[[ Provided entries open ]]
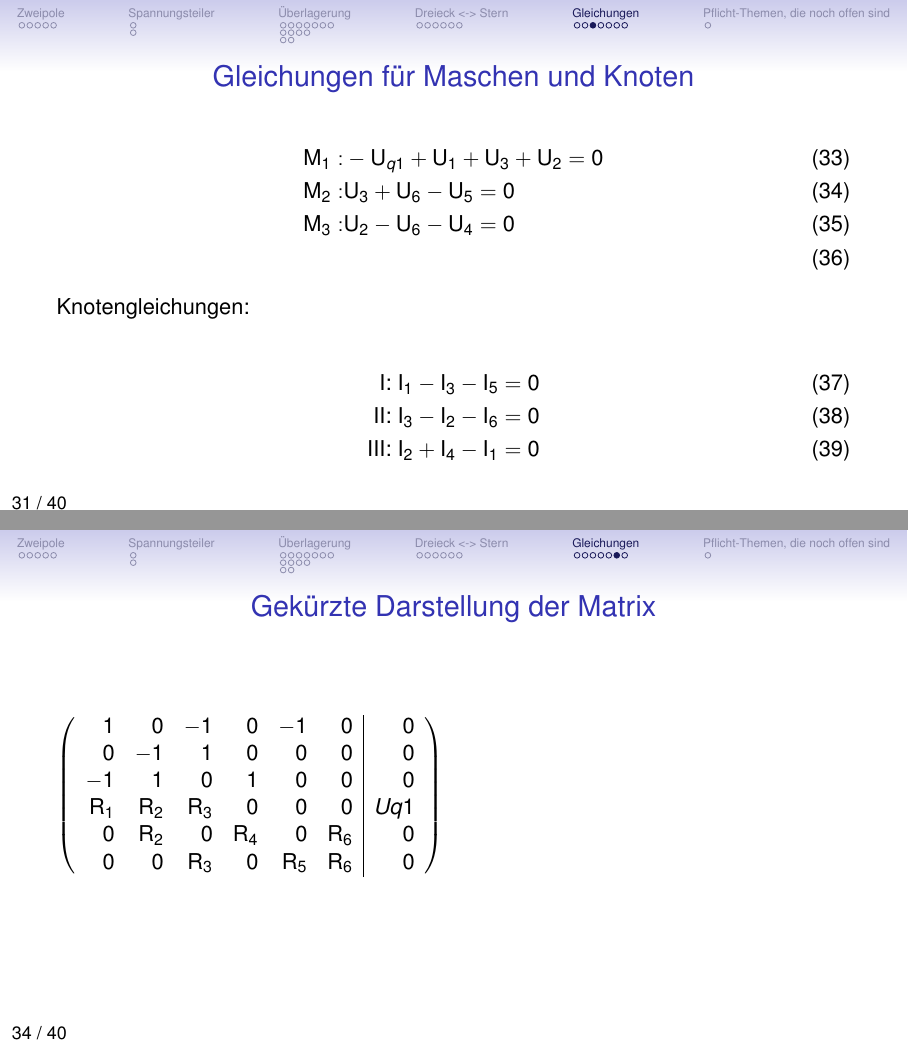
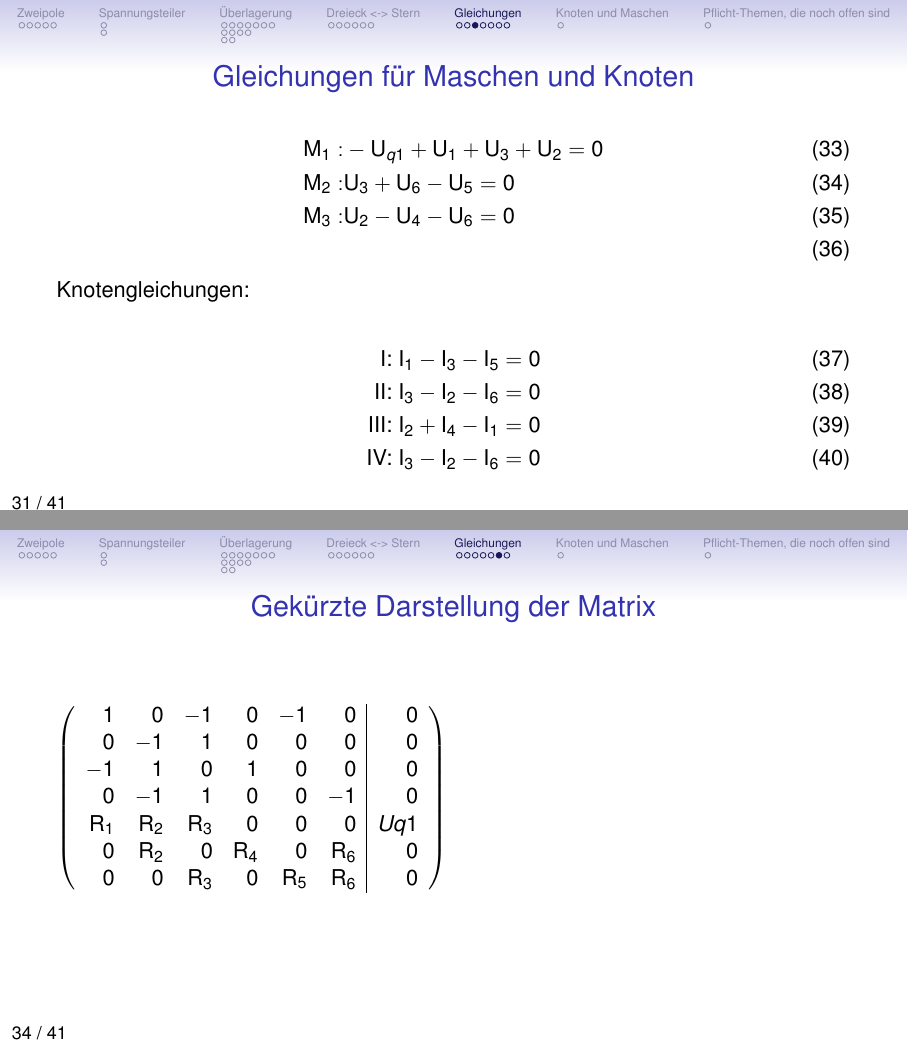
Before and after one commit to tekkitom/fos12_et, LaTeX slides (fos12_ma/fos12_1_et_ti_mt/fos12_1_gleichstrom.beamer.tex, which reads fos12_ma/fos12_1_et_ti_mt/fos12_1_gleichstrom.tex): pages 37 and 40 of 42 before the commit and pages 37 and 40 of 48 after it, joined at a grey line. The pictures show the PDF file fos12_ma/fos12_1_et_ti_mt/fos12_1_gleichstrom.beamer.pdf that the author committed with the source.

```diff
--- a/fos12_ma/fos12_1_et_ti_mt/fos12_1_gleichstrom.tex
+++ b/fos12_ma/fos12_1_et_ti_mt/fos12_1_gleichstrom.tex
@@ -905,6 +910,42 @@
 erreicht. Das gaußsche Eliminationsverfahren stelle ich an dieser Stelle nicht vertieft dar. Bei Wikipedia ist ein ausführlicher Artikel zum Algorithmus des Verfahrens zu finden.
 
 Wen ich die Matrix in die Dreiecks-Form überführt habe, kann ich von unten nach oben die Werte einsetzen und die Ströme berechnen. Da diese Vorgehen aufwändig und fehleranfällig ist, kann man alternativ die Verfahren der Maschenanalyse (Kreisstromverfahren) oder die Knotenanalyse (Knotenspannungsverfahren oder Knotenpotentialverfahren) verwenden.
+\section{Knoten und Maschen}
+\begin{frame}{Knoten und Maschen}
+ \begin{figure}[htbp]
+   \only<1>{\includegraphics[height=.9\textheight,keepaspectratio=true]{radar_out_v1_2_markierungenKnoten1.png}
+   \caption{Platine Ausgang}
+ \label{abb:PlatineOut1}
+}
+   \only<2>{\includegraphics[height=.9\textheight,keepaspectratio=true]{radar_out_v1_2_markierungenKnoten2.png}
+   \caption{Platine Ausgang}
+ \label{abb:PlatineOutMarkierung1}
+}
+   \only<3>{\includegraphics[scale=2,keepaspectratio=true]
+     {radar_out_v1_2_markierungenKnoten3.png}
+   \caption{Platine Ausgang}
+ \label{abb:PlatineOutMarkierung2}
+}
+  \only<4>{\includegraphics[scale=2,keepaspectratio=true]
+     {radar_out_v1_2_markierungenKnoten4.png}
+   \caption{Platine Ausgang}
+ \label{abb:PlatineOutMarkierung3}
+}
+  \only<5>{\includegraphics[height=.9\textheight,keepaspectratio=true]{radar_out_v1_2_schaltplan.png}
+   \caption{Schaltplan Ausgang}
+ \label{abb:Schaltplan1}
+}
+  \only<6>{
+\includegraphics[scale=2,keepaspectratio=true]{radar_out_v1_2_schaltplan2.png}
+   \caption{Schaltplan Ausgang}
+ \label{abb:Schaltplan2}}
+
+\end{figure}
+
+
+
+\end{frame}
+
 \clearpage
 
 \section{Pflicht-Themen, die noch offen sind}
```
Also changed, not shown: fos12_ma/fos12_1_et_ti_mt/fos12_1_gleichstrom.beamer.pdf, fos12_ma/fos12_1_et_ti_mt/messbruecke1_2.png, fos12_ma/fos12_1_et_ti_mt/messbruecke1_2.svg, fos12_ma/fos12_1_et_ti_mt/radar_out_v1_2_markierungenKnoten.svg (added), fos12_ma/fos12_1_et_ti_mt/radar_out_v1_2_markierungenKnoten1.png (added), fos12_ma/fos12_1_et_ti_mt/radar_out_v1_2_markierungenKnoten2.png (added), fos12_ma/fos12_1_et_ti_mt/radar_out_v1_2_markierungenKnoten3.png (added), fos12_ma/fos12_1_et_ti_mt/radar_out_v1_2_markierungenKnoten4.png (added), fos12_ma/fos12_1_et_ti_mt/radar_out_v1_2_markierungenKnoten5.png (added), fos12_ma/fos12_1_et_ti_mt/radar_out_v1_2_schaltplan.png (added), fos12_ma/fos12_1_et_ti_mt/radar_out_v1_2_schaltplan.svg (added), fos12_ma/fos12_1_et_ti_mt/radar_out_v1_2_schaltplan2.png (added), fos12_ma/fos12_1_et_ti_mt/fos12_1_gleichstrom.tex (9 more changed lines).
[[ Provided entries closed ]]
(Prompt)
A faithful, word-for-word copy of the data is needed; the pictures should not appear in it.

(Expected answer)
Before and after one commit to tekkitom/fos12_et, LaTeX slides (fos12_ma/fos12_1_et_ti_mt/fos12_1_gleichstrom.beamer.tex, which reads fos12_ma/fos12_1_et_ti_mt/fos12_1_gleichstrom.tex): pages 37 and 40 of 42 before the commit and pages 37 and 40 of 48 after it, joined at a grey line. The pictures show the PDF file fos12_ma/fos12_1_et_ti_mt/fos12_1_gleichstrom.beamer.pdf that the author committed with the source.

```diff
--- a/fos12_ma/fos12_1_et_ti_mt/fos12_1_gleichstrom.tex
+++ b/fos12_ma/fos12_1_et_ti_mt/fos12_1_gleichstrom.tex
@@ -905,6 +910,42 @@
 erreicht. Das gaußsche Eliminationsverfahren stelle ich an dieser Stelle nicht vertieft dar. Bei Wikipedia ist ein ausführlicher Artikel zum Algorithmus des Verfahrens zu finden.
 
 Wen ich die Matrix in die Dreiecks-Form überführt habe, kann ich von unten nach oben die Werte einsetzen und die Ströme berechnen. Da diese Vorgehen aufwändig und fehleranfällig ist, kann man alternativ die Verfahren der Maschenanalyse (Kreisstromverfahren) oder die Knotenanalyse (Knotenspannungsverfahren oder Knotenpotentialverfahren) verwenden.
+\section{Knoten und Maschen}
+\begin{frame}{Knoten und Maschen}
+ \begin{figure}[htbp]
+   \only<1>{\includegraphics[height=.9\textheight,keepaspectratio=true]{radar_out_v1_2_markierungenKnoten1.png}
+   \caption{Platine Ausgang}
+ \label{abb:PlatineOut1}
+}
+   \only<2>{\includegraphics[height=.9\textheight,keepaspectratio=true]{radar_out_v1_2_markierungenKnoten2.png}
+   \caption{Platine Ausgang}
+ \label{abb:PlatineOutMarkierung1}
+}
+   \only<3>{\includegraphics[scale=2,keepaspectratio=true]
+     {radar_out_v1_2_markierungenKnoten3.png}
+   \caption{Platine Ausgang}
+ \label{abb:PlatineOutMarkierung2}
+}
+  \only<4>{\includegraphics[scale=2,keepaspectratio=true]
+     {radar_out_v1_2_markierungenKnoten4.png}
+   \caption{Platine Ausgang}
+ \label{abb:PlatineOutMarkierung3}
+}
+  \only<5>{\includegraphics[height=.9\textheight,keepaspectratio=true]{radar_out_v1_2_schaltplan.png}
+   \caption{Schaltplan Ausgang}
+ \label{abb:Schaltplan1}
+}
+  \only<6>{
+\includegraphics[scale=2,keepaspectratio=true]{radar_out_v1_2_schaltplan2.png}
+   \caption{Schaltplan Ausgang}
+ \label{abb:Schaltplan2}}
+
+\end{figure}
+
+
+
+\end{frame}
+
 \clearpage
 
 \section{Pflicht-Themen, die noch offen sind}
```
Also changed, not shown: fos12_ma/fos12_1_et_ti_mt/fos12_1_gleichstrom.beamer.pdf, fos12_ma/fos12_1_et_ti_mt/messbruecke1_2.png, fos12_ma/fos12_1_et_ti_mt/messbruecke1_2.svg, fos12_ma/fos12_1_et_ti_mt/radar_out_v1_2_markierungenKnoten.svg (added), fos12_ma/fos12_1_et_ti_mt/radar_out_v1_2_markierungenKnoten1.png (added), fos12_ma/fos12_1_et_ti_mt/radar_out_v1_2_markierungenKnoten2.png (added), fos12_ma/fos12_1_et_ti_mt/radar_out_v1_2_markierungenKnoten3.png (added), fos12_ma/fos12_1_et_ti_mt/radar_out_v1_2_markierungenKnoten4.png (added), fos12_ma/fos12_1_et_ti_mt/radar_out_v1_2_markierungenKnoten5.png (added), fos12_ma/fos12_1_et_ti_mt/radar_out_v1_2_schaltplan.png (added), fos12_ma/fos12_1_et_ti_mt/radar_out_v1_2_schaltplan.svg (added), fos12_ma/fos12_1_et_ti_mt/radar_out_v1_2_schaltplan2.png (added), fos12_ma/fos12_1_et_ti_mt/fos12_1_gleichstrom.tex (9 more changed lines).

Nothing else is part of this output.